Depth map versus ray traced shadows

This is a quick lesson. A glass bowl. The scene below shows a bowl that we have worked with in the 3DbyBuzz video tutorials.  It has a Mental Ray mia material on it, set to GlassThin.


The floor and the wall both have the checkerboard 2D texture from the Hypershade. Add light. There are two lights in the scene, one coming from the upper right and another coming from the upper left.  Both are spot lights.  The light on the right is far brighter than the one on the left. Thus, when we render the scene (with the Mental Ray renderer), we would expect to get a shadow cast to the left. Depth map shadows. Here is what happens when we select the light on the right, go to its attributes (you might have to hit control-a), then go to Depth Map Shadow Attributes and click Use Depth Map Shadows:


  Raytraced shadows. Now, if we go back to the attributes of the right hand light, and go to Raytrace Shadow Attributes and click Use Ray Trace Shadows (which toggles the Depth Map shadows off), we get:

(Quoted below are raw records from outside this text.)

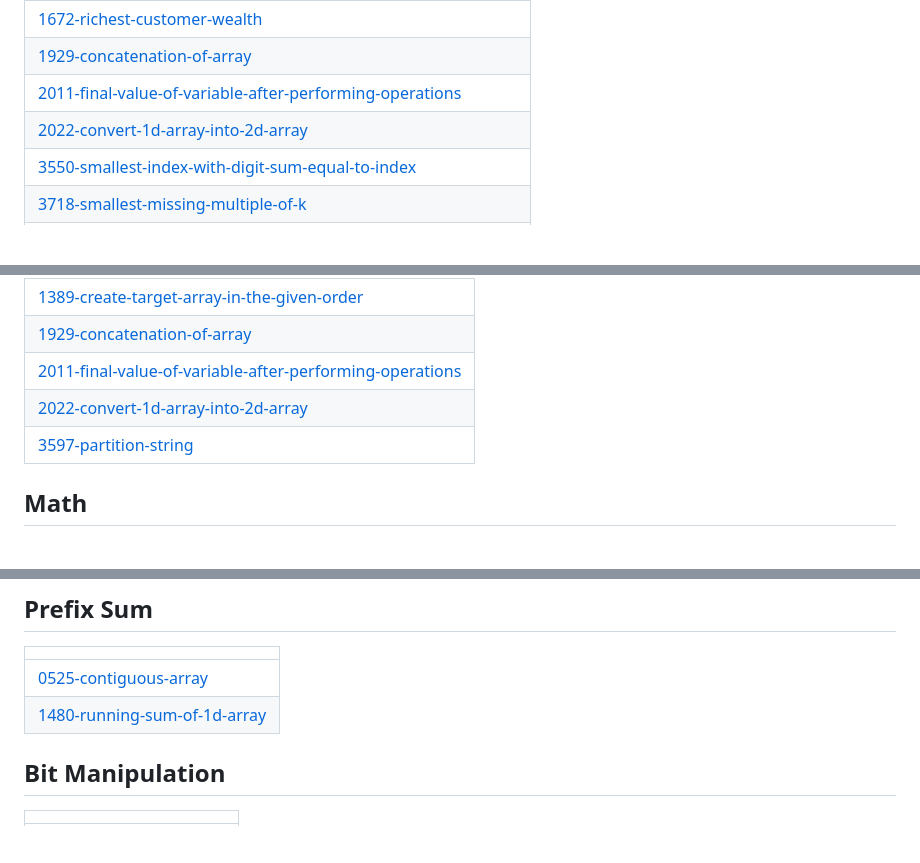
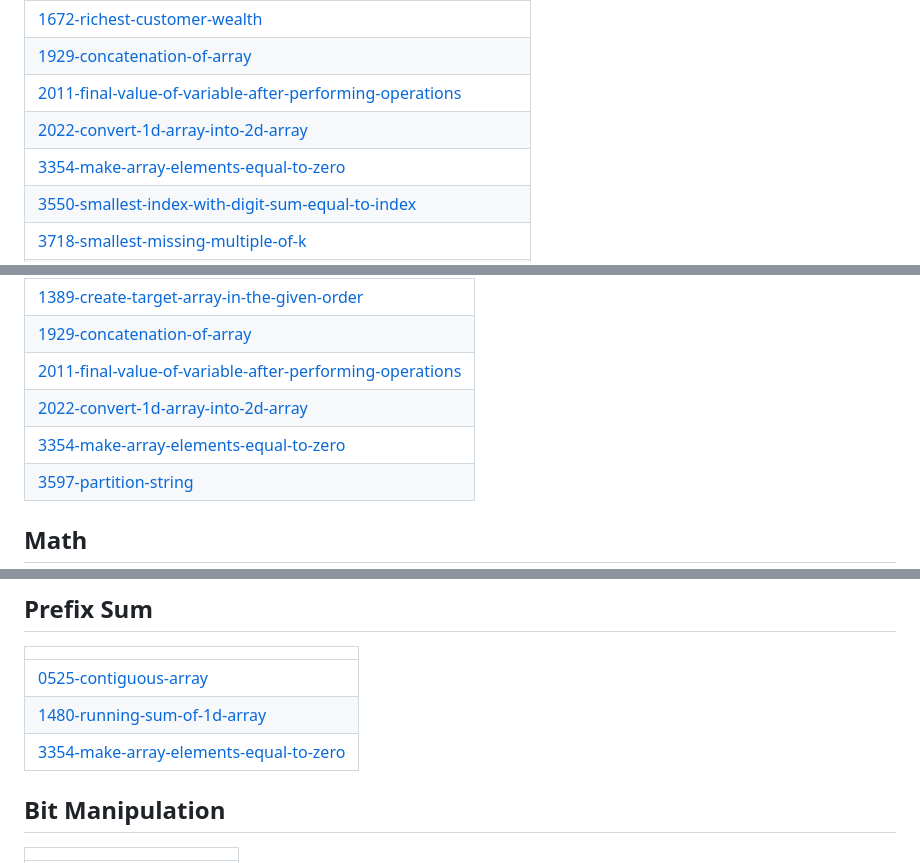
Before and after one commit to Soumya7682/DSA-in-JS, a Markdown page: README.md, 3 parts joined by grey strips. Rendered like a GitHub page; blank space fills up the shorter version.

Commit message:
Update README - Topic Tags

```diff
--- a/README.md
+++ b/README.md
@@ -63,6 +63,7 @@ A collection of LeetCode questions to ace the coding interview! - Created using
 | [1929-concatenation-of-array](https://github.com/Soumya7682/DSA-in-JS/tree/master/1929-concatenation-of-array) |
 | [2011-final-value-of-variable-after-performing-operations](https://github.com/Soumya7682/DSA-in-JS/tree/master/2011-final-value-of-variable-after-performing-operations) |
 | [2022-convert-1d-array-into-2d-array](https://github.com/Soumya7682/DSA-in-JS/tree/master/2022-convert-1d-array-into-2d-array) |
+| [3354-make-array-elements-equal-to-zero](https://github.com/Soumya7682/DSA-in-JS/tree/master/3354-make-array-elements-equal-to-zero) |
 | [3550-smallest-index-with-digit-sum-equal-to-index](https://github.com/Soumya7682/DSA-in-JS/tree/master/3550-smallest-index-with-digit-sum-equal-to-index) |
 | [3718-smallest-missing-multiple-of-k](https://github.com/Soumya7682/DSA-in-JS/tree/master/3718-smallest-missing-multiple-of-k) |
 | [3731-find-missing-elements](https://github.com/Soumya7682/DSA-in-JS/tree/master/3731-find-missing-elements) |
@@ -133,6 +134,7 @@ A collection of LeetCode questions to ace the coding interview! - Created using
 | [1929-concatenation-of-array](https://github.com/Soumya7682/DSA-in-JS/tree/master/1929-concatenation-of-array) |
 | [2011-final-value-of-variable-after-performing-operations](https://github.com/Soumya7682/DSA-in-JS/tree/master/2011-final-value-of-variable-after-performing-operations) |
 | [2022-convert-1d-array-into-2d-array](https://github.com/Soumya7682/DSA-in-JS/tree/master/2022-convert-1d-array-into-2d-array) |
+| [3354-make-array-elements-equal-to-zero](https://github.com/Soumya7682/DSA-in-JS/tree/master/3354-make-array-elements-equal-to-zero) |
 | [3597-partition-string](https://github.com/Soumya7682/DSA-in-JS/tree/master/3597-partition-string) |
 ## Math
 |  |
@@ -156,6 +158,7 @@ A collection of LeetCode questions to ace the coding interview! - Created using
 | ------- |
 | [0525-contiguous-array](https://github.com/Soumya7682/DSA-in-JS/tree/master/0525-contiguous-array) |
 | [1480-running-sum-of-1d-array](https://github.com/Soumya7682/DSA-in-JS/tree/master/1480-running-sum-of-1d-array) |
+| [3354-make-array-elements-equal-to-zero](https://github.com/Soumya7682/DSA-in-JS/tree/master/3354-make-array-elements-equal-to-zero) |
 ## Bit Manipulation
 |  |
 | ------- |
```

Notice how much softer the ray traced shadows are.
Ray tracing as a light attribute.
We see here that ray tracing isn’t only a setting that we can adjust in the Mental Ray renderer.  Ray tracing can also be turned on in the shadow properties of each light.
Depth map shadows are calculated by tracing each light ray (or photon) across the scene once, thus casting a black shadow, even though the dish is made of glass.  Ray traced shadows are based on more calculations, as light reflects and refracts.